After my post the other day, I wondered some more about the validity of additional taboos against escapes that themselves feel amoral, e.g., violent action movies. And again, I think this is misplaced, if only because we tend to single out the wrong things to get upset about.
A common go-to example for this is violent action movies that allegedly spur real-life violence. I've long felt this is a red herring: most people find such things either absurd fantasy or repellent, not models to emulate. The few people that see cinematic violence as a blueprint for real-world violence already have a degree of detachment from reality and human concern that can only be remedied with professional help, not the absence (or presence) of some other media. If anything, I've felt it's romances and Hallmark movies that do more discernible damage. They construct unrealistic and unsustainable views of human relationships, and those are things far easier to enact in one's life (and more insidiously so) than your average action movie gun-down.
The relationship between media violence and real-world violence seems more complicated we would like to think. One of the best analyses I heard in this regard was about how violent entertainments rooted in real-world violence — war films, or war-simulation video games — affect us. They don't make us individually more violent, but they acclimatize us collectively to the idea that warfare is actually kinda fun, and not an abhorrence to be avoided except as a last resort. François Truffaut famously disdained war movies for that reason, with a few shining exceptions.

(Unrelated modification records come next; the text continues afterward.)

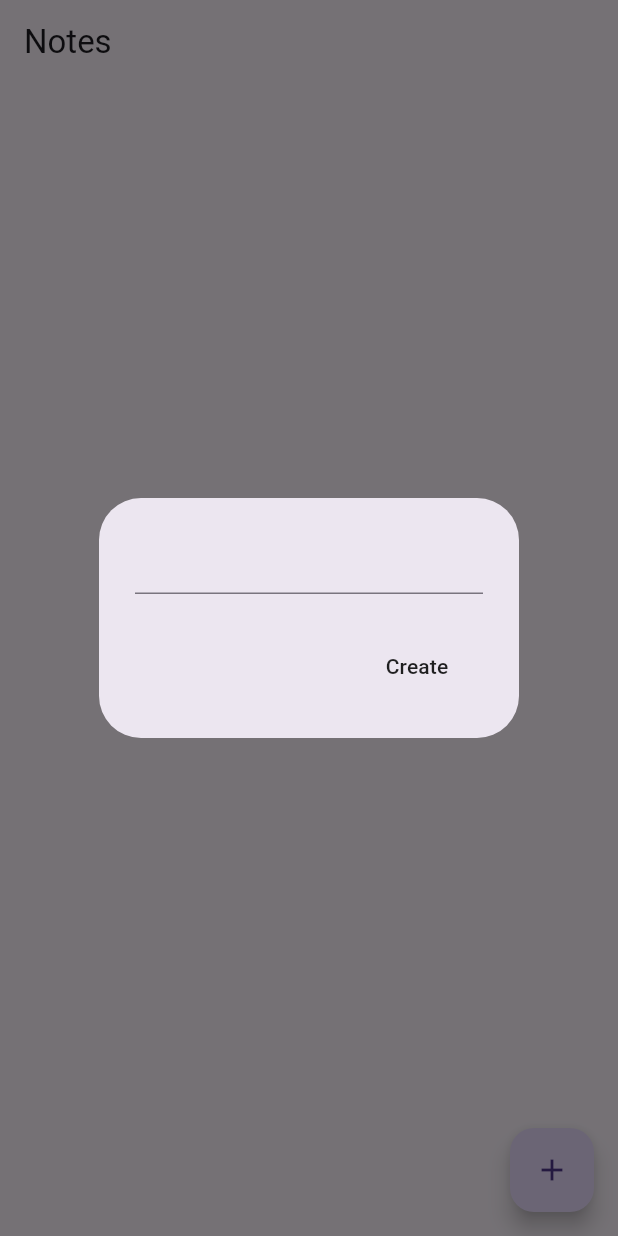
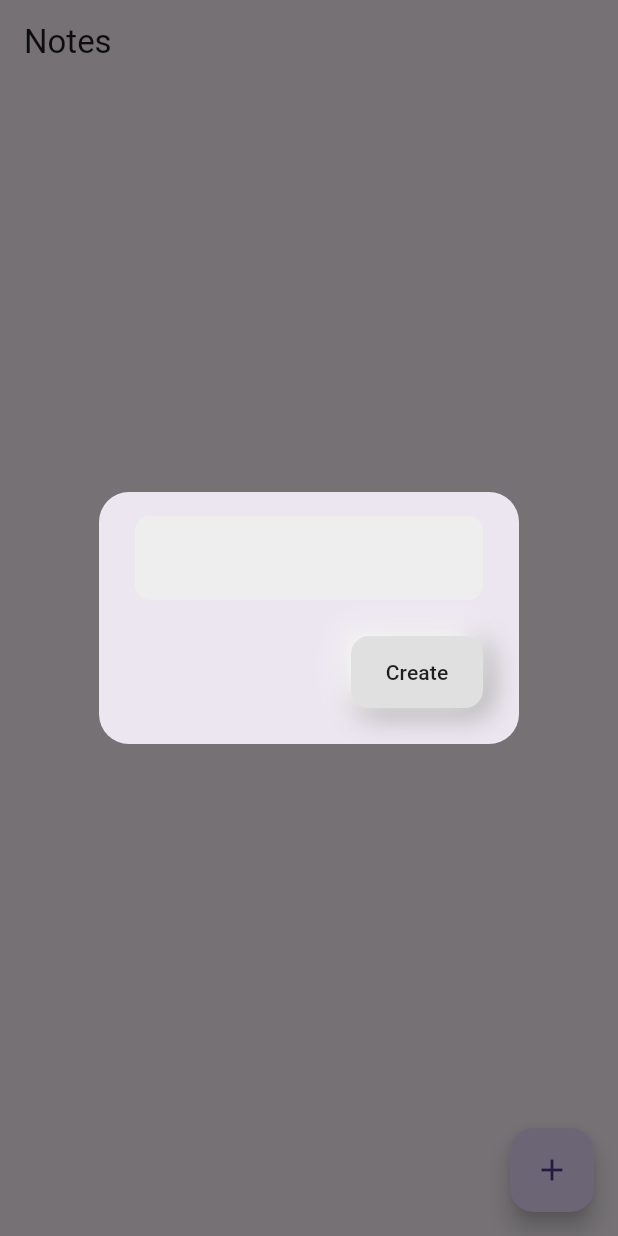
Before and after one commit to Iyesiam/Notes-app, a Flutter app: the screen it shows after launch, after a tap on the "add" icon, on a phone screen of 412 x 824 dp. Run offline on Flutter 3.47's test engine with Material 3 defaults, Android fonts, the phone set to English and light mode, and no system bars; our stand-ins replace isar; accounts and stored records are empty; generated files the repository leaves out were written again.

Commit message:
updated the ui

```diff
--- a/lib/notes_page.dart
+++ b/lib/notes_page.dart
@@ -1,46 +1,54 @@
-import'package:flutter/material.dart';
+import 'package:flutter/material.dart';
 import 'package:noteapp/model/note.dart';
 import 'package:noteapp/notes_database.dart';
 import 'package:provider/provider.dart';
 
-class NotesPage  extends StatefulWidget {
-  const NotesPage ({super.key});
+class NotesPage extends StatefulWidget {
+  const NotesPage({super.key});
 
   @override
-  State<NotesPage > createState() => _NotesPageState();
+  State<NotesPage> createState() => _NotesPageState();
 }
 
-class _NotesPageState extends State<NotesPage > {
-final textController =TextEditingController();
+class _NotesPageState extends State<NotesPage> {
+  final textController = TextEditingController();
 
   @override
-void initState(){
+  void initState() {
     super.initState();
-
     readNotes();
   }
+
   void createNote() {
     showDialog(
       context: context,
       builder: (context) => AlertDialog(
         content: TextField(
           controller: textController,
+          decoration: InputDecoration(
+            filled: true,
+            fillColor: Colors.grey[200],
+            border: OutlineInputBorder(
+              borderRadius: BorderRadius.circular(10),
+              borderSide: BorderSide.none,
+            ),
+          ),
         ),
         actions: [
-          MaterialButton(
+          neumorphicButton(
             onPressed: () {
-
               context.read<NoteDatabase>().addnote(textController.text);
-
               textController.clear();
               Navigator.pop(context);
             },
-            child: const Text("Create"),
-            )
+            text: "Create",
+          ),
         ],
-      )
+        shape: RoundedRectangleBorder(
+          borderRadius: BorderRadius.circular(20),
+        ),
+      ),
     );
-
   }
 
   void readNotes() {
@@ -48,37 +56,48 @@ void initState(){
   }
 
   void updateNotes(Note note) {
-
     textController.text = note.text;
     showDialog(
       context: context,
       builder: (context) => AlertDialog(
-        content: TextField(controller:textController),
+        content: TextField(
+          controller: textController,
+          decoration: InputDecoration(
+            filled: true,
+            fillColor: Colors.grey[200],
+            border: OutlineInputBorder(
+              borderRadius: BorderRadius.circular(10),
+              borderSide: BorderSide.none,
+            ),
+          ),
+        ),
         actions: [
-          MaterialButton(
-            onPressed: (){
-              context
-              .read<NoteDatabase>()
-              .updateNotes(note.id, textController.text);
+          neumorphicButton(
+            onPressed: () {
+              context.read<NoteDatabase>().updateNotes(note.id, textController.text);
               textController.clear();
               Navigator.pop(context);
             },
-            child: const Text("update"),
-            )
+            text: "Update",
+          ),
         ],
-      )
+        shape: RoundedRectangleBorder(
+          borderRadius: BorderRadius.circular(20),
+        ),
+      ),
     );
-
   }
 
   void deleteNote(int id) {
     context.read<NoteDatabase>().deleteNotes(id);
   }
+
   @override
   Widget build(BuildContext context) {
     final noteDatabase = context.watch<NoteDatabase>();
+    List<Note> currentNotes = noteDatabase.currentNotes;
 
-    List<Note> currentNotes = noteDatabase.currentNotes;    return  Scaffold(
+    return Scaffold(
       appBar: AppBar(title: const Text('Notes')),
       floatingActionButton: FloatingActionButton(
         onPressed: createNote,
@@ -88,26 +107,63 @@ void initState(){
         itemCount: currentNotes.length,
         itemBuilder: (context, index) {
           final note = currentNotes[index];
-
-            return ListTile(
+          return Padding(
+            padding: const EdgeInsets.all(8.0),
+            child: Container(
+              decoration: neumorphicDecoration(),
+              child: ListTile(
                 title: Text(note.text),
                 trailing: Row(
                   mainAxisSize: MainAxisSize.min,
                   children: [
-
                     IconButton(
                       onPressed: () => updateNotes(note),
                       icon: const Icon(Icons.edit),
                     ),
-
                     IconButton(
                       onPressed: () => deleteNote(note.id),
                       icon: const Icon(Icons.delete),
-                    )
+                    ),
                   ],
                 ),
+              ),
+            ),
           );
-          }          ),
+        },
+      ),
+    );
+  }
+
+  // Neumorphic button widget
+  Widget neumorphicButton({required VoidCallback onPressed, required String text}) {
+    return Container(
+      decoration: neumorphicDecoration(),
+      child: MaterialButton(
+        onPressed: onPressed,
+        child: Text(text),
+      ),
+    );
+  }
+
+  // Neumorphic decoration function
+  BoxDecoration neumorphicDecoration() {
+    return BoxDecoration(
+      color: Colors.grey[300],
+      borderRadius: BorderRadius.circular(12),
+      boxShadow: [
+        BoxShadow(
+          color: Colors.grey[500]!,
+          offset: Offset(4, 4),
+          blurRadius: 15,
+          spreadRadius: 1,
+        ),
+        BoxShadow(
+          color: Colors.white,
+          offset: Offset(-4, -4),
+          blurRadius: 15,
+          spreadRadius: 1,
+        ),
+      ],
     );
   }
 }
```
Lines whose indentation alone changed are shown as unchanged.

Similar arguments have been made about pornography and their collective effects, and I think those are also true up to a point, but not to the point where I think censorship is a suitable solution.
Ideally there should be no conflict between the moral aspirations of a work and its quality, because the two don't have much to do with each other anyway. The presence or absence of a moral conceit in a work of art is not something that guarantees failure or success. I know of much fiction that is studiedly moral, but not much good as fiction. But the best works I know, certainly those with narratives, have some moral viewpoint embedded in them — or maybe better to say, they do the best job of seamlessly embodying the moral convictions of their creator that ennoble everyone else as well.